====== Records for the exercise

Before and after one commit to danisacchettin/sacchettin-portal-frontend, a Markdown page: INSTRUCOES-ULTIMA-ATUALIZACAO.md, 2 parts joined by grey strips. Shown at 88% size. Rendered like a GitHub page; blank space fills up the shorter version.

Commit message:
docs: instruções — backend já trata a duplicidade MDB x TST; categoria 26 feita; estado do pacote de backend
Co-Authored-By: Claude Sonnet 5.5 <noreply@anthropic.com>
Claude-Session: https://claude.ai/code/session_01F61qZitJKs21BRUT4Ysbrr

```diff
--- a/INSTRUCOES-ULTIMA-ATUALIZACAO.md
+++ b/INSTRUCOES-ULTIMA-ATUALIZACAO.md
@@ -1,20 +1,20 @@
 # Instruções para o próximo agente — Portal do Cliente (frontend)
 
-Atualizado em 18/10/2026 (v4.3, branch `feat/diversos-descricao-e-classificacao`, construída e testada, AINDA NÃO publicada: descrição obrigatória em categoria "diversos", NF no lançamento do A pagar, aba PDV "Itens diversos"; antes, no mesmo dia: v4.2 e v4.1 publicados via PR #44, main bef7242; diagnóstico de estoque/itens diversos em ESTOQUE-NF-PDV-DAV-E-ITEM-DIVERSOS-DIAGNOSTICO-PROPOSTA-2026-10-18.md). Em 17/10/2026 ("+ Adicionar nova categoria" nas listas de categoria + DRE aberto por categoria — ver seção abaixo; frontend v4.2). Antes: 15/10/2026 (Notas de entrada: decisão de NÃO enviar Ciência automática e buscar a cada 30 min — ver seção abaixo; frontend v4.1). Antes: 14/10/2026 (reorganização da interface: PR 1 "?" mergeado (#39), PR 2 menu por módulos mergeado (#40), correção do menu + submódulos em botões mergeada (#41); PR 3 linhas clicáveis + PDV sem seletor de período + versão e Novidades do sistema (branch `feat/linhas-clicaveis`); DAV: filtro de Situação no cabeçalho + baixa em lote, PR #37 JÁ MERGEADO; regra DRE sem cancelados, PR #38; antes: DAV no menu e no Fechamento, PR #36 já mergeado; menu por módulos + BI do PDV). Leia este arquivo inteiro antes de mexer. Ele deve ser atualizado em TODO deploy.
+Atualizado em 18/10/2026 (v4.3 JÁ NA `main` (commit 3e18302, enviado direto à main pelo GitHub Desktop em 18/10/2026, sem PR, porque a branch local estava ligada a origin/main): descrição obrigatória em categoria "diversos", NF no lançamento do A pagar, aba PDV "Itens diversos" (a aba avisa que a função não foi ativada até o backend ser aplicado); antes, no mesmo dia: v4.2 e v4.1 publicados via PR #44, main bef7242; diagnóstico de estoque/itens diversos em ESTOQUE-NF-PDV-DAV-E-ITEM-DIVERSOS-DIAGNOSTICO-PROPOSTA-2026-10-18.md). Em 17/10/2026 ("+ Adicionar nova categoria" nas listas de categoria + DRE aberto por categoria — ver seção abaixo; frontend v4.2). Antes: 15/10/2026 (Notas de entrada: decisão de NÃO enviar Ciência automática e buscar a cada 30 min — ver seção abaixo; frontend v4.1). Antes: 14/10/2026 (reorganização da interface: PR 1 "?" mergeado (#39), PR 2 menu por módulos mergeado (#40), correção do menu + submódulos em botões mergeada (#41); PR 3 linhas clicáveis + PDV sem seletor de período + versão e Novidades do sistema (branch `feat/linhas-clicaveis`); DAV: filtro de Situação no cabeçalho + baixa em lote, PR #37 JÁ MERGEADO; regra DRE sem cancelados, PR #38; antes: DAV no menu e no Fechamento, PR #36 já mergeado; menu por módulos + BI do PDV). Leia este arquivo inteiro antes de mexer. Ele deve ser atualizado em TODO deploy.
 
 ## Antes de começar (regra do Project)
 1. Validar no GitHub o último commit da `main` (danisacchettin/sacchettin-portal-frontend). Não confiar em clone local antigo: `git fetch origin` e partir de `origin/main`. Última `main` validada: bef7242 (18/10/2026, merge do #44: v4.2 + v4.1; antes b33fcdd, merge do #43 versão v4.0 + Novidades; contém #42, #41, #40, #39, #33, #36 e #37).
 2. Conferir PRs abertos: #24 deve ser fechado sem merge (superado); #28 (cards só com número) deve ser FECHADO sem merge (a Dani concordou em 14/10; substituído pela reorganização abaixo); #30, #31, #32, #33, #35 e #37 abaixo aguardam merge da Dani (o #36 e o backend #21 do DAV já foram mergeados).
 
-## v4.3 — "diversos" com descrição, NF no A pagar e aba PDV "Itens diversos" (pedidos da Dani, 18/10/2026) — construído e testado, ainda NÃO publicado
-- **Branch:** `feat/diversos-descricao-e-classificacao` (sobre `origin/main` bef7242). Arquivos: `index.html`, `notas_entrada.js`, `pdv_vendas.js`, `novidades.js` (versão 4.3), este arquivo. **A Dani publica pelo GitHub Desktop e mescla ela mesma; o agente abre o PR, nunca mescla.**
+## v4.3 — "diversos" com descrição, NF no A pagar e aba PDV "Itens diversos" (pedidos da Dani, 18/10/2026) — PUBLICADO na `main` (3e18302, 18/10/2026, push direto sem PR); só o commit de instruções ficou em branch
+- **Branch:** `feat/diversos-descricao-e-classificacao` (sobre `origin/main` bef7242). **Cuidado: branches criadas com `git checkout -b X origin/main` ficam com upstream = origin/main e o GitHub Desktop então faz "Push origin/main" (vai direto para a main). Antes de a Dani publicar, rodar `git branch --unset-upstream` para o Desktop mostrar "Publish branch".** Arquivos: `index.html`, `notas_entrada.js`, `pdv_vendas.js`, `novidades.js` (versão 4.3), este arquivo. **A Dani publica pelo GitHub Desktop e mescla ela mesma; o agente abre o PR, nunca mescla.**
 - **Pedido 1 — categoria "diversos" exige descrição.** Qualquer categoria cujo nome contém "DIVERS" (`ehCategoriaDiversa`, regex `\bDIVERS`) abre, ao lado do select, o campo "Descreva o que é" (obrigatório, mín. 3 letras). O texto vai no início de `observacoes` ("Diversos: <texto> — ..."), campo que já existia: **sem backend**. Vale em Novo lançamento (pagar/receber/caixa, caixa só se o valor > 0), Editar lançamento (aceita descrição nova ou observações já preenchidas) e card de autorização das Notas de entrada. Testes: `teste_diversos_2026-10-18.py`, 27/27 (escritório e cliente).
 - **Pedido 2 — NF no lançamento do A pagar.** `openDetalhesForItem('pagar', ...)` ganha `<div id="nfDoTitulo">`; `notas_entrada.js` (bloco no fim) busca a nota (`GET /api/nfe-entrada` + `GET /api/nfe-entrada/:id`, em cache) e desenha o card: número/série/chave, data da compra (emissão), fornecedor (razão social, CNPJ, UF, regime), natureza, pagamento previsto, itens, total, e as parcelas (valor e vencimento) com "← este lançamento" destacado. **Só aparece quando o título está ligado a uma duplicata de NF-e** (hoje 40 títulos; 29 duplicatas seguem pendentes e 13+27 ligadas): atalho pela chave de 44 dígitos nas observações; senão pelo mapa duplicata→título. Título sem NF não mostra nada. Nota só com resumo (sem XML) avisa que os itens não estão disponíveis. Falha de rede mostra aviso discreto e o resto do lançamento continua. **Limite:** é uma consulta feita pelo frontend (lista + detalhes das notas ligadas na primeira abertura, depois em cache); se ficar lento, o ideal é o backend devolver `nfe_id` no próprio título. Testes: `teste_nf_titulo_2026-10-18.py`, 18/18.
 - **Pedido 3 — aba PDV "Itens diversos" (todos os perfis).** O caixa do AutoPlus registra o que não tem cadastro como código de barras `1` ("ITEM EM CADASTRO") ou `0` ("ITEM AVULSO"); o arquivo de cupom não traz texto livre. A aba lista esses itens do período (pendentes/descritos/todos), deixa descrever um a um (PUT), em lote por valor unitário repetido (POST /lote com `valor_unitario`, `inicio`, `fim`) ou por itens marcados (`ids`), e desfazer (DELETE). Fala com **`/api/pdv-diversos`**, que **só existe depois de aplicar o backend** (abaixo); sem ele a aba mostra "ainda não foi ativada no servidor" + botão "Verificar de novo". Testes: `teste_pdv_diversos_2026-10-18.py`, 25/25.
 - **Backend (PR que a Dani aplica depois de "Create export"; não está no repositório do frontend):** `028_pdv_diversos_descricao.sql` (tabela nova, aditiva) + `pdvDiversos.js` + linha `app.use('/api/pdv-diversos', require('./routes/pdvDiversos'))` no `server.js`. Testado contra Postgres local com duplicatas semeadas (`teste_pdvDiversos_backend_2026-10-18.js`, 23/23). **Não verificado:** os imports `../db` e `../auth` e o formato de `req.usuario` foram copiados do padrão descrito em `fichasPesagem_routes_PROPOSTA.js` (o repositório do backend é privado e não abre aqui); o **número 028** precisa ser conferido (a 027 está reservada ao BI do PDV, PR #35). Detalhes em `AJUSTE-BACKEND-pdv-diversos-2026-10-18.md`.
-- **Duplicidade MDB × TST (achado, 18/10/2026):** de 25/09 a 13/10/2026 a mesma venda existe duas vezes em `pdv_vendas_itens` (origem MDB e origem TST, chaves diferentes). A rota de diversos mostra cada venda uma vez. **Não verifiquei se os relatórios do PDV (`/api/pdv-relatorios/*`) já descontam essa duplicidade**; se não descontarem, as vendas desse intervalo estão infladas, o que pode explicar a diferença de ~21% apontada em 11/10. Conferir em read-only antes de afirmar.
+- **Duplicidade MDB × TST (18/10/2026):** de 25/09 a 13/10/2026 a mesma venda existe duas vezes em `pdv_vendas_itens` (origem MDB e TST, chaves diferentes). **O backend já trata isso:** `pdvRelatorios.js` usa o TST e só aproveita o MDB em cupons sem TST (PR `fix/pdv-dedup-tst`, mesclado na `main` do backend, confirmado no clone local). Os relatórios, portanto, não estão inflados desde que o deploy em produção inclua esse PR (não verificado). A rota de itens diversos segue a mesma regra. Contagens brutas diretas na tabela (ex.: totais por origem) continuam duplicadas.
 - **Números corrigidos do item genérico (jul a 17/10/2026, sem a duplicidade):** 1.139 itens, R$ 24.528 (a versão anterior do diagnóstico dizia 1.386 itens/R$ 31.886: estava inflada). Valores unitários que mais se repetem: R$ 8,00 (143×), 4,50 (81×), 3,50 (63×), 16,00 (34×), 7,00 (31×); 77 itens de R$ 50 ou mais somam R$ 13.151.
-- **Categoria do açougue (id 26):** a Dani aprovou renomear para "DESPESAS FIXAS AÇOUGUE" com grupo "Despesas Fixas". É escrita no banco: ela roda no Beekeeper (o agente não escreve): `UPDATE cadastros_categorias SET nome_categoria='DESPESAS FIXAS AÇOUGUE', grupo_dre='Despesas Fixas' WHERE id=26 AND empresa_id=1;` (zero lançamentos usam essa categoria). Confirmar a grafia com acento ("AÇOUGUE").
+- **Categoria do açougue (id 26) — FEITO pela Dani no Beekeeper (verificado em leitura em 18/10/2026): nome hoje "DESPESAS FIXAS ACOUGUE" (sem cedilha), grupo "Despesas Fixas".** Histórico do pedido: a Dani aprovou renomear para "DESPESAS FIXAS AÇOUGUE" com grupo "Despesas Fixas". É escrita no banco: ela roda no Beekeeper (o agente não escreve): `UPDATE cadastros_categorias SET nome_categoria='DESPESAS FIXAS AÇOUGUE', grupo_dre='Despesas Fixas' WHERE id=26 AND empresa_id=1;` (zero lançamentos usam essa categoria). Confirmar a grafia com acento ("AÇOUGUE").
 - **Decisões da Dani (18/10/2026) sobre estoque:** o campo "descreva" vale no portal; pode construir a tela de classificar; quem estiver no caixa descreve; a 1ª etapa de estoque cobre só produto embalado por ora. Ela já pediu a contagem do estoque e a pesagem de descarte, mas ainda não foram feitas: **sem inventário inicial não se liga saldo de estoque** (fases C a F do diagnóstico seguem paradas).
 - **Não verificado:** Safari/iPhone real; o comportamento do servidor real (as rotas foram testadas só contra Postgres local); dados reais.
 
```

============

Aim of the task:
Within the records above, how many lines include the word "clone"? State the number by itself.

Reply to the task:
2